The principle that a case ‘arises under’ federal law for purposes of 28 U.S.C. § 1331 must be determined by reference to the well-pleaded complaint rule. A claim cannot be said to arise under federal law when Congress has clearly indicated no intention to provide a private federal remedy for the violation of that law.

Reasoning and Analysis

The Supreme Court analyzed whether a federal standard included within a state-law claim could confer federal-question jurisdiction. The analysis hinged on Congressional intent and the relationship between federal and state judicial systems. The Court noted that typically, a federal question arises when federal law creates the cause of action.

However, in this case, no federal cause of action was created by FDCA violations. The Court reasoned that allowing federal jurisdiction merely because a federal violation is cited as an element of a state law claim would go against Congressional intent.

The Court underscored that when Congress chooses not to provide a private federal remedy, it indicates a preference against extending federal-question jurisdiction for such claims. This decision respects both Congressional intent and maintains a clear distinction between federal and state judicial responsibilities.


The Supreme Court affirmed the judgment of the Court of Appeals, holding that a complaint alleging a violation of a federal statute as an element of a state cause of action does not confer federal-question jurisdiction when Congress has indicated no intention for such a private federal remedy.

Dissenting Opinions

Justice Brennan, joined by Justices White, Marshall, and Blackmun, dissented. They argued that limiting federal-question jurisdiction in cases where Congress had not provided a private federal remedy did not align with the purposes of 28 U.S.C. § 1331. According to them, the presence of a federal issue in a state-created cause of action should be sufficient to confer federal-question jurisdiction.

Key Takeaways

  1. The well-pleaded complaint rule is critical in determining whether a case arises under federal law for jurisdictional purposes.
  2. Congressional intent not to provide a private federal remedy is significant in deciding whether federal-question jurisdiction should extend to claims involving federal standards within state-law actions.
  3. The Supreme Court respects the delineation between state and federal judicial roles by limiting jurisdiction in accordance with Congressional intent.

Relevant FAQs of this case

What determines whether a claim 'arises under' federal law for the purpose of federal-question jurisdiction?

A claim ‘arises under’ federal law when a well-pleaded complaint establishes that the plaintiff’s right to relief necessarily depends on the resolution of a substantial question of federal law.
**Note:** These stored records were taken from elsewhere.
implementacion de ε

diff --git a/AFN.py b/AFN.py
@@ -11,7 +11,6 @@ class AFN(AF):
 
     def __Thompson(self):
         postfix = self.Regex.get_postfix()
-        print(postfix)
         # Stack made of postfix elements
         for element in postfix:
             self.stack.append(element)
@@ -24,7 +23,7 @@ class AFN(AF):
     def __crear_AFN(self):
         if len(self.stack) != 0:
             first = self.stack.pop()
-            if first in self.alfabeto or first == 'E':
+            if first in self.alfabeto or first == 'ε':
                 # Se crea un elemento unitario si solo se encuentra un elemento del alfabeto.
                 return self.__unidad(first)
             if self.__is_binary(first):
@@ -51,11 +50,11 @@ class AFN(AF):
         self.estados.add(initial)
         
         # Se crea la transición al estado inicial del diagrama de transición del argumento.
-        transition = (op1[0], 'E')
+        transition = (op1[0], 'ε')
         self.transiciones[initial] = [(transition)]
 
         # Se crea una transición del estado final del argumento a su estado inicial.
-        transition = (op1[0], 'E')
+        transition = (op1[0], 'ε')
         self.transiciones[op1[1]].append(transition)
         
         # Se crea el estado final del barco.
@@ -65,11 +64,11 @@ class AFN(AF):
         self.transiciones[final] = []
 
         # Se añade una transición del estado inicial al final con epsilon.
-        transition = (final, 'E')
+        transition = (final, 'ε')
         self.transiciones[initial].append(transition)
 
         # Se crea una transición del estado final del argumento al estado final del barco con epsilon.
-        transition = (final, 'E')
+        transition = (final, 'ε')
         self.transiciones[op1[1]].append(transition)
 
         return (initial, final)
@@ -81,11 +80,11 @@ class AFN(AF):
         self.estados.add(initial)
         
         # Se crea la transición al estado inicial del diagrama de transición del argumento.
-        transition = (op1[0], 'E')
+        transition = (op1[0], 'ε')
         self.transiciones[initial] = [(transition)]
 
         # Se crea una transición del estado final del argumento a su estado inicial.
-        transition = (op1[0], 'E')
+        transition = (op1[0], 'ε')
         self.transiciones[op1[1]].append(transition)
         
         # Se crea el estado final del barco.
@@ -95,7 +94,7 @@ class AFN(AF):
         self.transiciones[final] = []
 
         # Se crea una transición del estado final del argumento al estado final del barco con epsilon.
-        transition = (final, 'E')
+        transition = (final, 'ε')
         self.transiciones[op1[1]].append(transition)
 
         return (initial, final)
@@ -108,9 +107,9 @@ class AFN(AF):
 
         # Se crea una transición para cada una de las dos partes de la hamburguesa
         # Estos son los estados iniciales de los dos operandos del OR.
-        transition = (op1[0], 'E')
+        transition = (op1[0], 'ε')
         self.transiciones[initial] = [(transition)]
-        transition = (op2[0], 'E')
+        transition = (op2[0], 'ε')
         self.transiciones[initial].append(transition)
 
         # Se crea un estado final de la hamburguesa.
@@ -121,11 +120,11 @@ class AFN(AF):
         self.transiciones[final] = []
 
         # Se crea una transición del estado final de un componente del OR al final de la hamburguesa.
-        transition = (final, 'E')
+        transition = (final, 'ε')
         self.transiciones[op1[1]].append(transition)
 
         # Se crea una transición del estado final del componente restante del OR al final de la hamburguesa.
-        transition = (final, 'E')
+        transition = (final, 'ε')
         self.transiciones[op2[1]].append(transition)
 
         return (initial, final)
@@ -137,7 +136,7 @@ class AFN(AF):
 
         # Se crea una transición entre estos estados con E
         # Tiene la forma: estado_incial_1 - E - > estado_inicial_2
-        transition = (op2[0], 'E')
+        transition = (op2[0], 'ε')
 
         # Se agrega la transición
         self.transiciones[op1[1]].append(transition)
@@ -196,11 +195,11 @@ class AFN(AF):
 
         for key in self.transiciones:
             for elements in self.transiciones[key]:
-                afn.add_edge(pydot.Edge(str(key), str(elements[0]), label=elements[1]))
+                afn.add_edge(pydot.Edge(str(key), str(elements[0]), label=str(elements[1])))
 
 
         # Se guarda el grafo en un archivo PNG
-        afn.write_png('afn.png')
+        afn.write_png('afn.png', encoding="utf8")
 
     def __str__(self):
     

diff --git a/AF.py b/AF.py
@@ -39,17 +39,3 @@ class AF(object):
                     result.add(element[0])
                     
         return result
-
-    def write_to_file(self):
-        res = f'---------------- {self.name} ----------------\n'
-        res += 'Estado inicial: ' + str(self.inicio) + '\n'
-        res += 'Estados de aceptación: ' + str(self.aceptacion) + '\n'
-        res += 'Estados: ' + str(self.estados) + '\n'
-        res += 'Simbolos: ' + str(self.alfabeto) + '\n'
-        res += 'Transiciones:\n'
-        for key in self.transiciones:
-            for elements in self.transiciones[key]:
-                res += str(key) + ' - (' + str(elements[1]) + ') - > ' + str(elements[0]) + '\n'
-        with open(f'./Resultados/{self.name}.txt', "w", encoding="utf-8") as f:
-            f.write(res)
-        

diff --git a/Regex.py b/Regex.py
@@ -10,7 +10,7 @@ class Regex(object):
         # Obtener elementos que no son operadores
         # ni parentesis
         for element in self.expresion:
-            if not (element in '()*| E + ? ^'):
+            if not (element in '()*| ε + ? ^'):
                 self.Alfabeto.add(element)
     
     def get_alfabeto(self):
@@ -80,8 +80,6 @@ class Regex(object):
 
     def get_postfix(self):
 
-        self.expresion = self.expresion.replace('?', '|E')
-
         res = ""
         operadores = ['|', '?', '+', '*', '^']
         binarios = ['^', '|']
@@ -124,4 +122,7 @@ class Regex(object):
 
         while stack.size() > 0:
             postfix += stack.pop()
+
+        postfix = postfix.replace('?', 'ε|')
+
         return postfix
The determination hinges on whether federal law creates the cause of action or if the plaintiff’s right to relief relies significantly on a federal statute’s interpretation.

  • For example: If a state law claim implicates a significant feature of a federal law like an essential patent law concept, even without a federal cause of action, it might still arise under federal law.

How does Congressional intent affect the extension of federal-question jurisdiction?

Congressional intent is pivotal; if Congress has indicated that there should be no private federal remedy for a particular federal statute violation, courts typically conclude that it intends to preclude federal-question jurisdiction for state-law claims alleging such a violation.

  • For example: When Congress designs a regulatory scheme and deliberately omits a private right of action, this suggests that Congress did not intend for these matters to be litigated in the federal courts.

Why is the well-pleaded complaint rule important in determining the scope of federal-question jurisdiction?

The well-pleaded complaint rule ensures that federal-question jurisdiction cannot be invoked based on anticipated defenses or counterclaims citing federal law; only claims appearing from plaintiffs’ statements of their own rights can establish such jurisdiction.

  • For example: If a suit is initiated claiming breach of contract based on state law and the defense responds with a federal preemption argument, the case does not become removable to federal court as the claim itself does not rely on federal law.


Last updated

Was this case brief helpful?

More Case Briefs in Civil Procedure